"The willful and intentional removal from a machine of a safety guard or safety device provided by the manufacturer of the machine with knowledge that injury or death would likely or probably result from the removal; provided, however, that removal of a guard or device shall not be willful conduct unless the removal did, in fact, increase the danger in the use of the machine and was not done for the purpose of repair of the machine or was not part of an improvement or modification of the machine which rendered the safety device unnecessary or ineffective."
The evidence shows that the shaft that caused Kruszewski's injury was manufactured and installed by Mobile Paperboard, and Kruszewski offered no evidence that any sort of safety device was ever manufactured for this shaft. We therefore hold that Kruszewski failed to present substantial evidence that a safety guard was "available" and that he was injured as a result of a willful and intentional failure on the part of Cason to install an available safety guard.
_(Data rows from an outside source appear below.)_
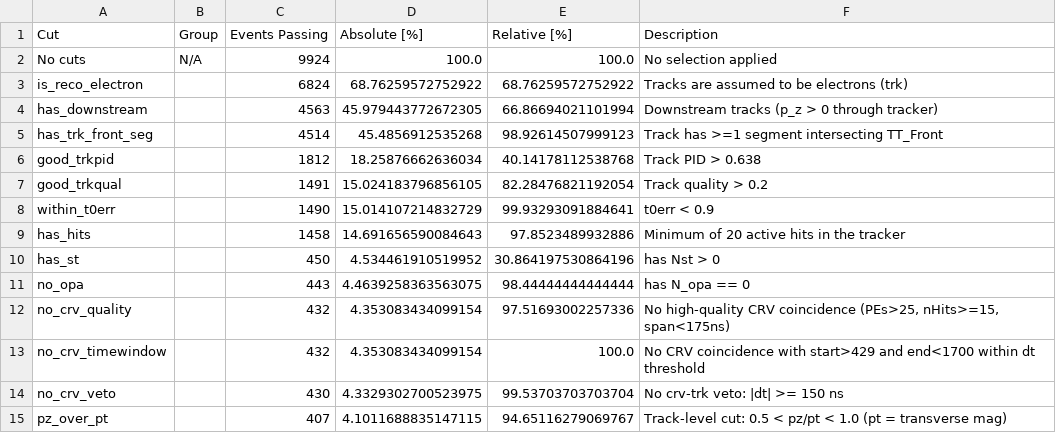
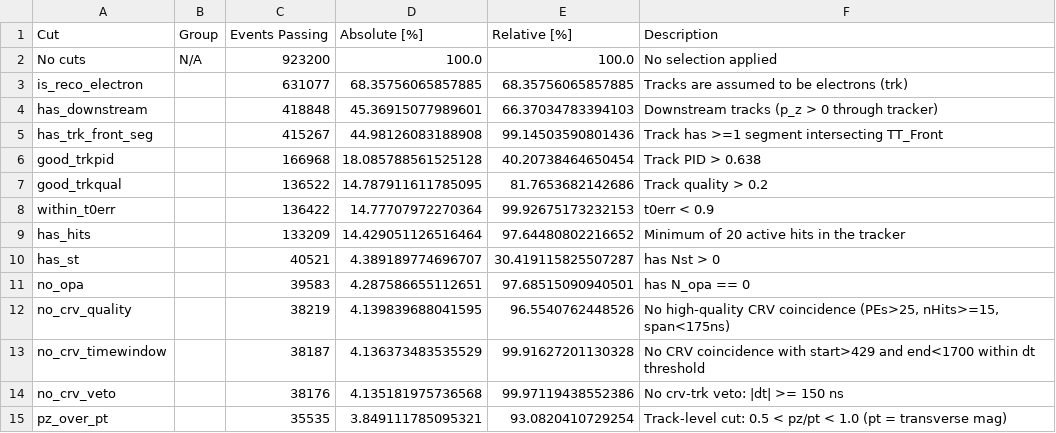
Before and after one commit to sophiemiddleton/anadash, a CSV file: eminus_cut_stats.csv, drawn as a sheet.

```diff
--- a/eminus_cut_stats.csv
+++ b/eminus_cut_stats.csv
@@ -1,15 +1,15 @@
 Cut,Group,Events Passing,Absolute [%],Relative [%],Description
-No cuts,N/A,9924,100.0,100.0,No selection applied
-is_reco_electron,,6824,68.76259572752922,68.76259572752922,Tracks are assumed to be electrons (trk)
-has_downstream,,4563,45.979443772672305,66.86694021101994,Downstream tracks (p_z > 0 through tracker)
-has_trk_front_seg,,4514,45.4856912535268,98.92614507999123,Track has >=1 segment intersecting TT_Front
-good_trkpid,,1812,18.25876662636034,40.14178112538768,Track PID > 0.638
-good_trkqual,,1491,15.024183796856105,82.28476821192054,Track quality  > 0.2
-within_t0err,,1490,15.014107214832729,99.93293091884641,t0err < 0.9
-has_hits,,1458,14.691656590084643,97.8523489932886,Minimum of 20 active hits in the tracker
-has_st,,450,4.534461910519952,30.864197530864196,has Nst > 0
-no_opa,,443,4.4639258363563075,98.44444444444444,has N_opa == 0
-no_crv_quality,,432,4.353083434099154,97.51693002257336,"No high-quality CRV coincidence (PEs>25, nHits>=15, span<175ns)"
-no_crv_timewindow,,432,4.353083434099154,100.0,No CRV coincidence with start>429 and end<1700 within dt threshold
-no_crv_veto,,430,4.3329302700523975,99.53703703703704,No crv-trk veto: |dt| >= 150 ns
-pz_over_pt,,407,4.1011688835147115,94.65116279069767,Track-level cut: 0.5 < pz/pt < 1.0 (pt = transverse mag)
+No cuts,N/A,923200,100.0,100.0,No selection applied
+is_reco_electron,,631077,68.35756065857885,68.35756065857885,Tracks are assumed to be electrons (trk)
+has_downstream,,418848,45.36915077989601,66.37034783394103,Downstream tracks (p_z > 0 through tracker)
+has_trk_front_seg,,415267,44.98126083188908,99.14503590801436,Track has >=1 segment intersecting TT_Front
+good_trkpid,,166968,18.085788561525128,40.20738464650454,Track PID > 0.638
+good_trkqual,,136522,14.787911611785095,81.7653682142686,Track quality  > 0.2
+within_t0err,,136422,14.77707972270364,99.92675173232153,t0err < 0.9
+has_hits,,133209,14.429051126516464,97.64480802216652,Minimum of 20 active hits in the tracker
+has_st,,40521,4.389189774696707,30.419115825507287,has Nst > 0
+no_opa,,39583,4.287586655112651,97.68515090940501,has N_opa == 0
+no_crv_quality,,38219,4.139839688041595,96.5540762448526,"No high-quality CRV coincidence (PEs>25, nHits>=15, span<175ns)"
+no_crv_timewindow,,38187,4.136373483535529,99.91627201130328,No CRV coincidence with start>429 and end<1700 within dt threshold
+no_crv_veto,,38176,4.135181975736568,99.97119438552386,No crv-trk veto: |dt| >= 150 ns
+pz_over_pt,,35535,3.849111785095321,93.0820410729254,Track-level cut: 0.5 < pz/pt < 1.0 (pt = transverse mag)
```
Also changed, not shown: 34 other files.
Kruszewski also cites us to Bailey v. Hogg, 547 So. 2d 498 (Ala. 1989), where this Court addressed a co-employee's liability under § 25-5-11. There, the employee was injured when his thumb was caught between a belt and a pulley while the employee was using a machine at a concrete plant. His employer had purchased and assembled the machine, but had failed to install the "guard" that covered the pulley. This Court held that the willful and intentional failure to install an available safety guard equates to the willful and intentional removal of a safety guard. The principal distinction between this case and Bailey is the unavailability of a safety guard.
Workers' Compensation Insurance Carrier Claim
Kruszewski alleged that Liberty Mutual, the workers' compensation insurance carrier, in performing safety inspections at Mobile Paperboard, had negligently or wantonly failed to discover the unguarded rotating shaft. He made no allegation that Liberty Mutual had "willfully" failed to discover the unguarded shaft. Consequently the trial court entered a summary judgment for Liberty Mutual, noting that ...